■ Assigned task:
Please report how many lines of the following entries hold the word "ipynb", giving the number alone.

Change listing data
BEGIN

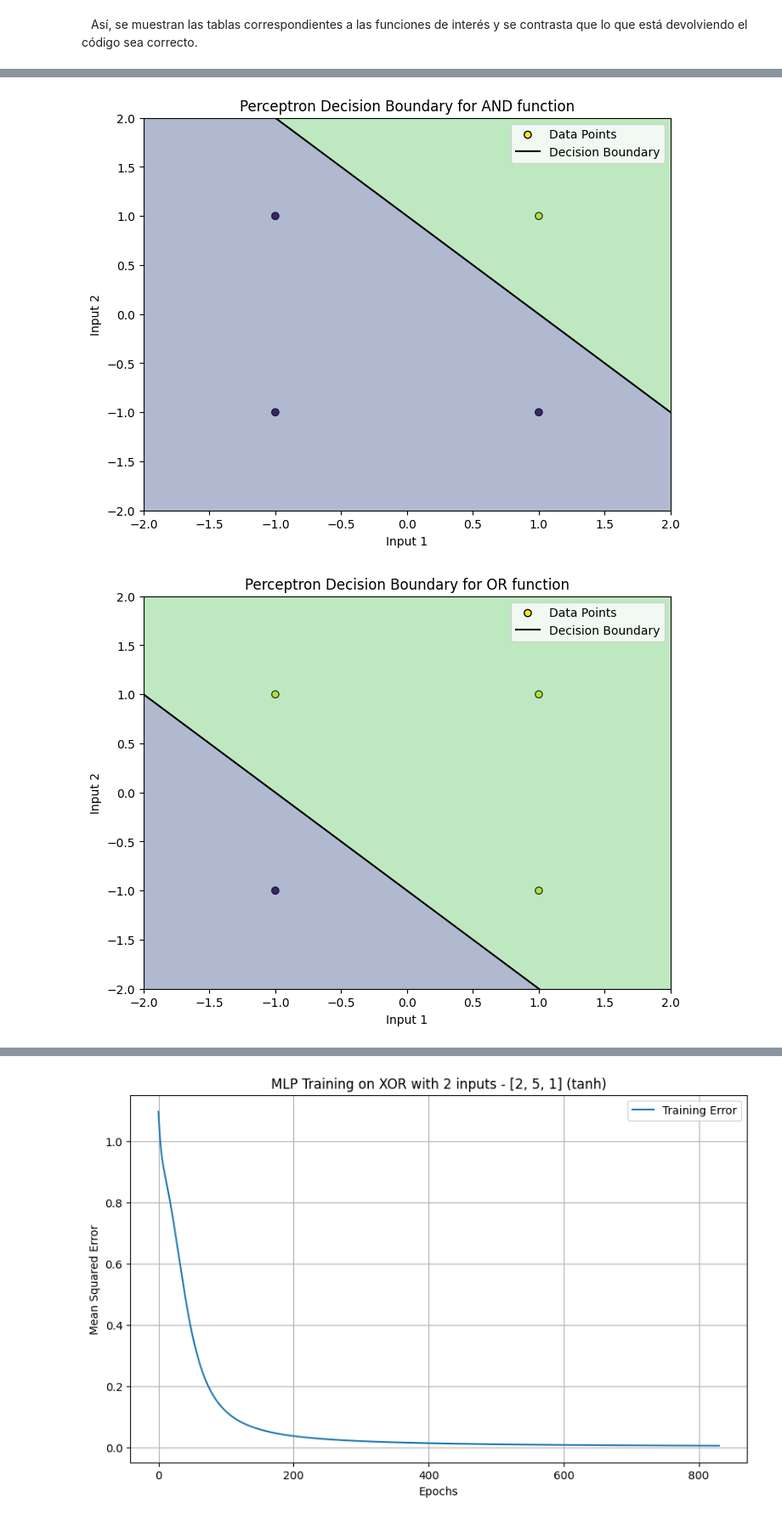
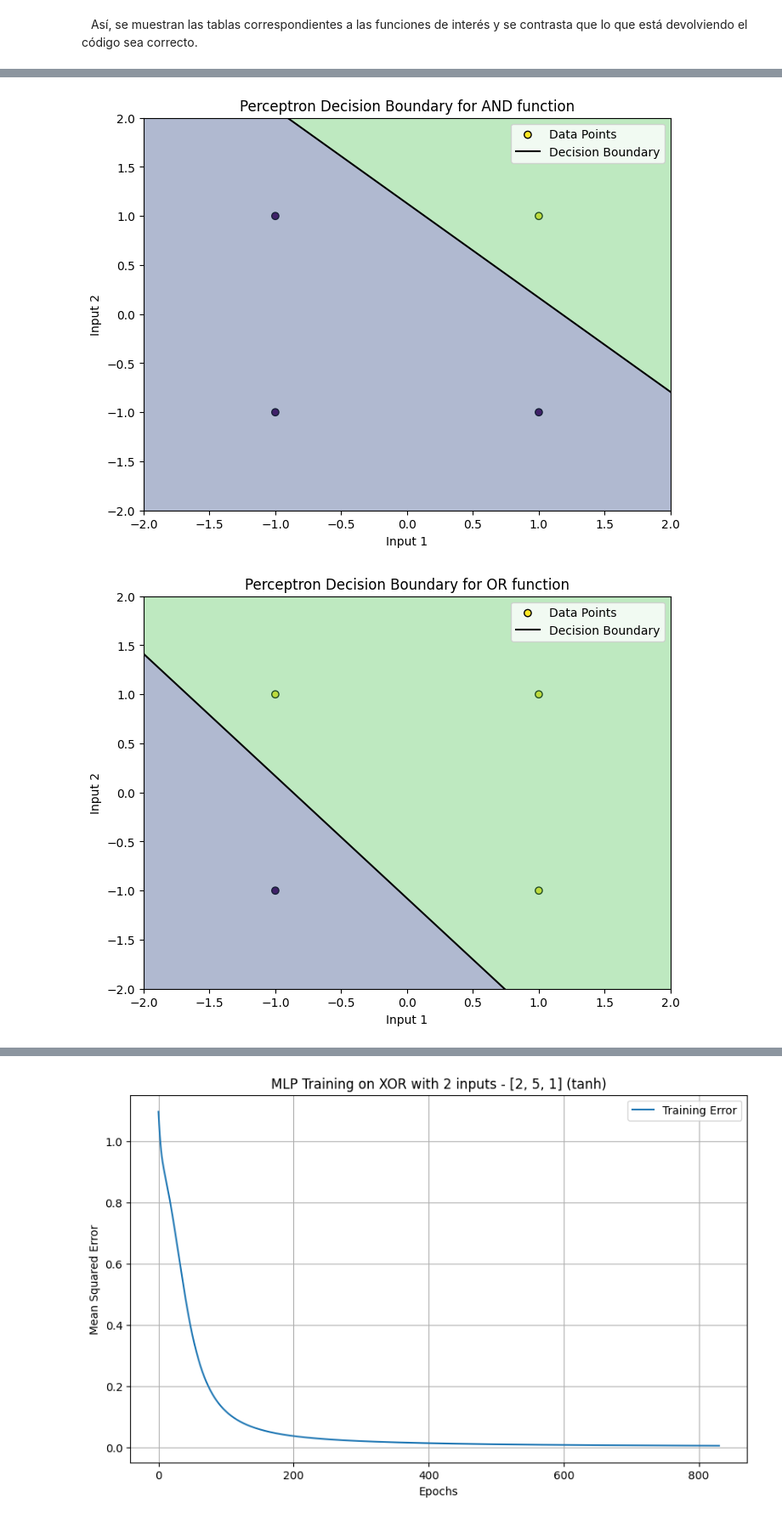
Before and after one commit to felipeperassi/Neural-Networks, a Jupyter notebook: Perceptron/Perceptron.ipynb, the cells around one changed output, grey strips where cells are left out. Shown at 85% size. Drawn from its saved outputs; the diff is of its cells as text; code cells hidden in the pictures.

```diff
--- a/Perceptron/Perceptron.ipynb
+++ b/Perceptron/Perceptron.ipynb
@@ -470,39 +471,37 @@ array([0.01, 0.02, 0.03, 0.04, 0.05, 0.06, 0.07, 0.08, 0.09])
 # %%
 def plot_perceptron(input, target, title) -> None:
     """
     Plots the decision boundary of the trained perceptron along with the data points.
     """
     per = Perceptron()
     per.train(input, target, learning_rate=0.1)
 
     plt.figure(figsize=(8, 6))
 
     # Data points
     plt.scatter(input[:, 0], input[:, 1], c=target, edgecolors='k', label='Data Points')
 
     # Decision boundary
     x = np.linspace(-2, 2, 1000)
     y = np.linspace(-2, 2, 1000)
     XX, YY = np.meshgrid(x, y)
     grid = np.column_stack((XX.ravel(), YY.ravel()))
     Z = per.predict(grid).reshape(XX.shape)
     plt.contourf(XX, YY, Z, levels = [-1, 0, 1], alpha = 0.4, linestyles = 'solid')
 
     # Decision boundary line
-    plt.plot(x, (-per.weights[1] * x - per.weights[0]) / per.weights[1], color = 'black', label = 'Decision Boundary')
+    plt.plot(x, (-per.weights[1] * x - per.weights[0]) / per.weights[2], color='black', label='Decision Boundary')
 
     plt.title(title)
     plt.xlabel("Input 1")
     plt.ylabel("Input 2")
     plt.xlim(-2, 2)
     plt.ylim(-2, 2)
     plt.legend()
     plt.show()
+
+plot_perceptron(X2, YAnd2, "Perceptron Decision Boundary for AND function")
+plot_perceptron(X2, YOr2, "Perceptron Decision Boundary for OR function")
+# %% [output]
+[figure, added]
+[figure, added]
-# %%
-plot_perceptron(X2, YAnd2, "Perceptron Decision Boundary for AND function")
-# %% [output]
-[figure, removed]
-# %%
-plot_perceptron(X2, YOr2, "Perceptron Decision Boundary for OR function")
-# %% [output]
-[figure, removed]
```
Also changed, not shown: parts of 74 cells of this notebook, 1 other file.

END

■ Your response:
3